When most of us think about air pollution, we imagine smog emanating from cars, trucks, and power plants. But oceangoing ships are also a major source of pollution around the world, and according to a new study, they’re emitting toxic chemicals that can cause major health problems.
A team of German researchers from the University of Rostock has found that emissions from ships can be even more dangerous than emissions from cars and trucks, causing damage to cells in our bodies that can lead to serious diseases like lung cancer, heart problems, and diabetes. In a study published by the Public Library of Science earlier this month, the researchers said ship engines that burn heavy fuel oil, the cheapest and most common kind of ship fuel, emit heavy metals, hydrocarbons, and carcinogenic fine particles.

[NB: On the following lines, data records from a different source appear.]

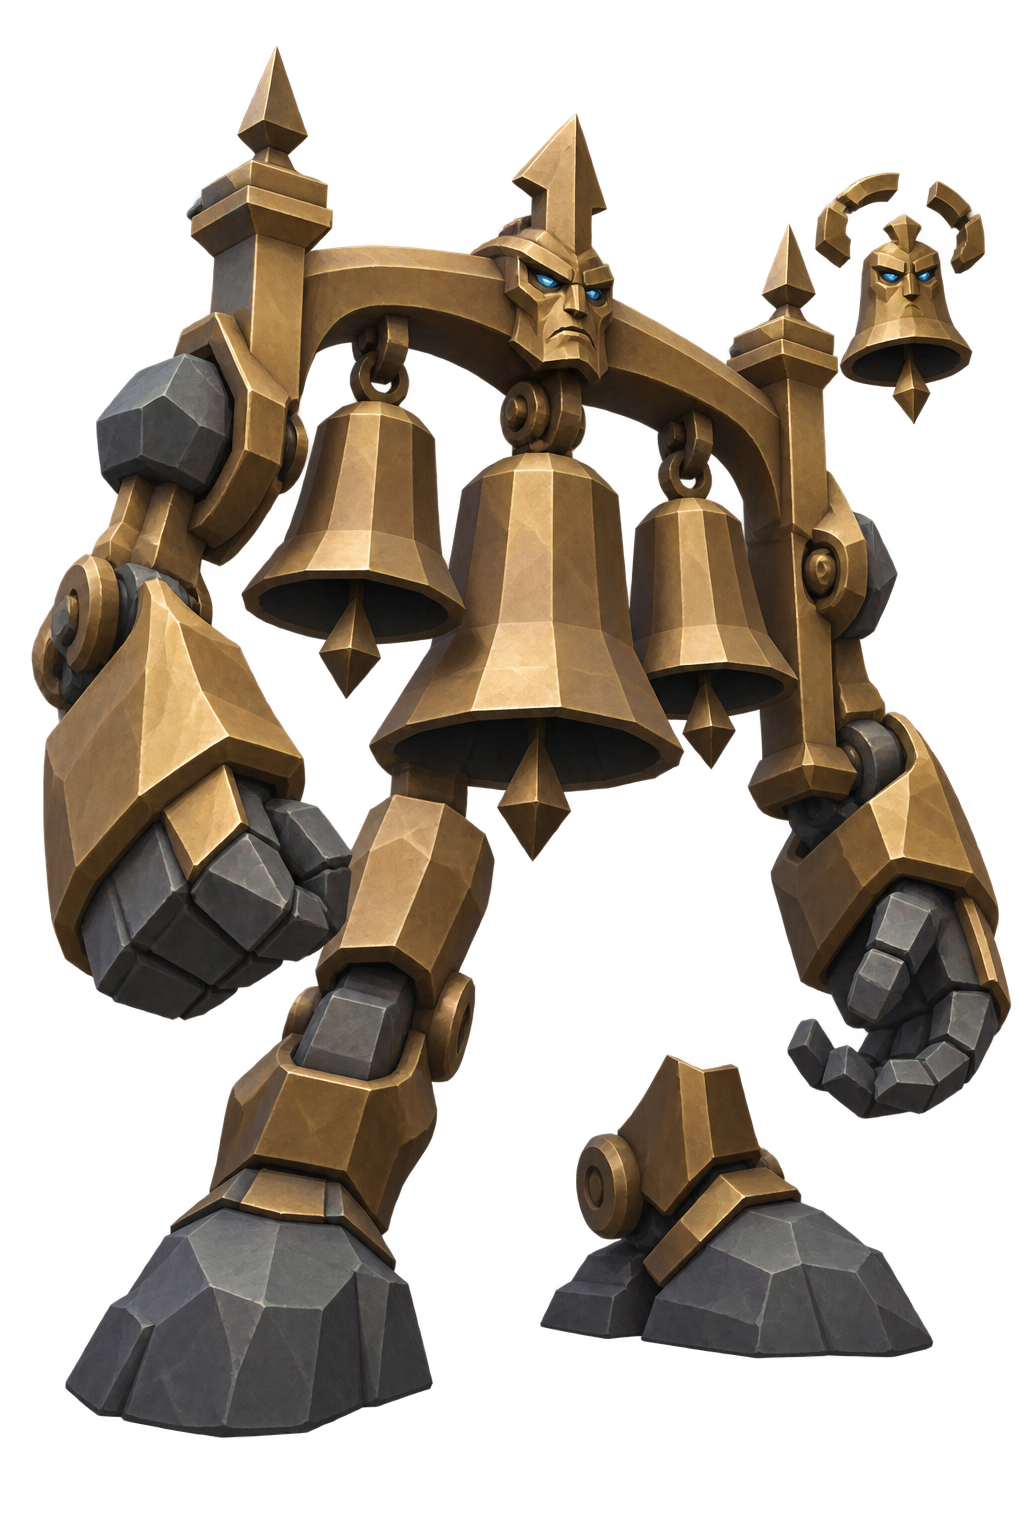
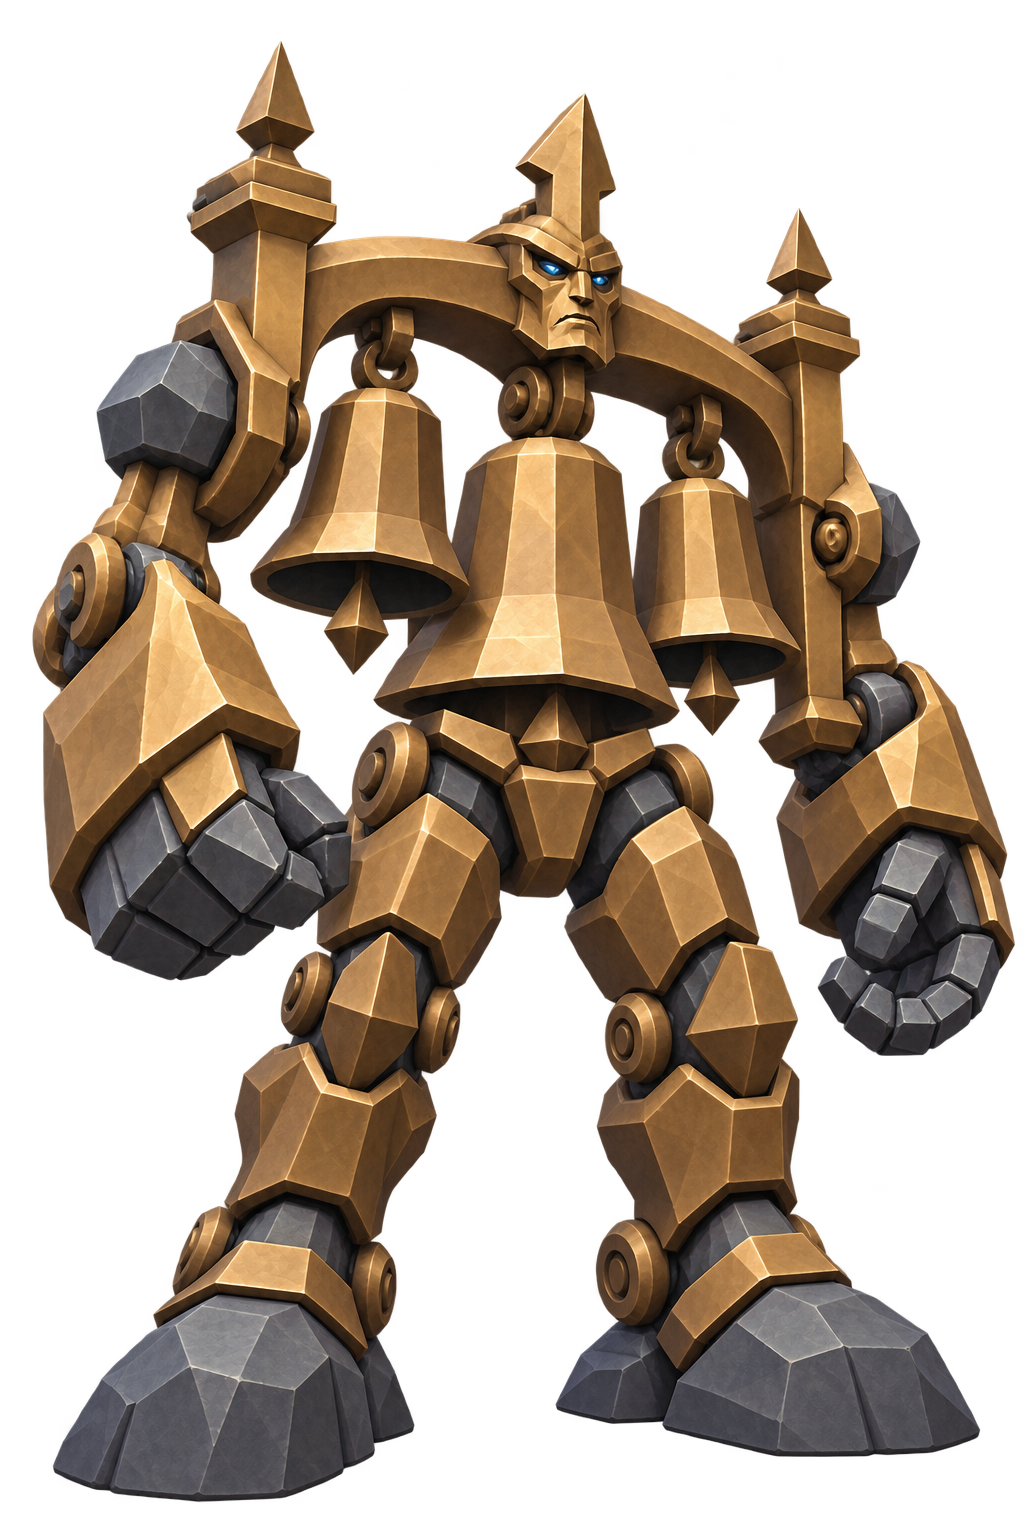
Repair carillon body connections and remove familiar

diff --git a/docs/art-batches/carillon-repair-09.md b/docs/art-batches/carillon-repair-09.md
@@ -1,0 +1,7 @@
+# Carillon repair
+
+Replaced `art/creatures-new/carillon-summoner-chime_magic_summoner_bard.png` with a user-requested edit of the original creature.
+
+Preserved the bronze carillon frame, stern blue-eyed face, three bells, slate fists, and moderate-detail low-poly design. Added a solid lower body and two complete connected legs; removed the floating miniature familiar.
+
+Validation: visually reviewed limb continuity and absence of companions; confirmed 1024 x 1536 PNG with transparent corner pixels.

These substances have been connected with inflammation, the body’s natural response to pathogens that, over time, can lead to a wide range of chronic diseases. Exposure to pollution from heavy fuel oil can also encourage oxidative stress, a state in which the body is not able to fully counteract or detoxify the harmful presence of free radicals, and which can lead to everything from neurodegenerative diseases to cancer and gene mutations. Unfortunately, this cheap, dirty fuel is not the only culprit: The researchers also found that even the burning of diesel fuel, generally seen as a cleaner source of power, emits toxins that can change basic cellular functions in the body like energy and protein metabolism.
Exposure to shipping pollution takes a huge toll globally. In 2007, one study estimated that 60,000 deaths every year are related to particulate matter emissions from marine shipping, with most deaths occurring near coastlines in Europe, East Asia, and South Asia. Still, the United States isn’t exactly winning medals for clean ports, according to the Natural Resources Defense Council. In a 2004 report, the environmental advocacy group lamented that marine ports were among the country’s most poorly regulated sources of pollution, with the Port of Los Angeles emitting far more smog-forming pollutants than all the power plants in the Southern California region combined.
Since then, ports have taken some steps to curb emissions, in part by allowing ships to plug in to onshore power sources, rather than idling their engines. But overall, pollution regulations in the United States have focused more strongly on cleaning up our roads. The German researchers suggested that it may be time to re-evaluate our strategy. “Due to the substantial contribution of ship emissions to global pollution, ship emissions are the next logical target for improving air quality worldwide, particularly in coastal regions and harbour cities,” they wrote.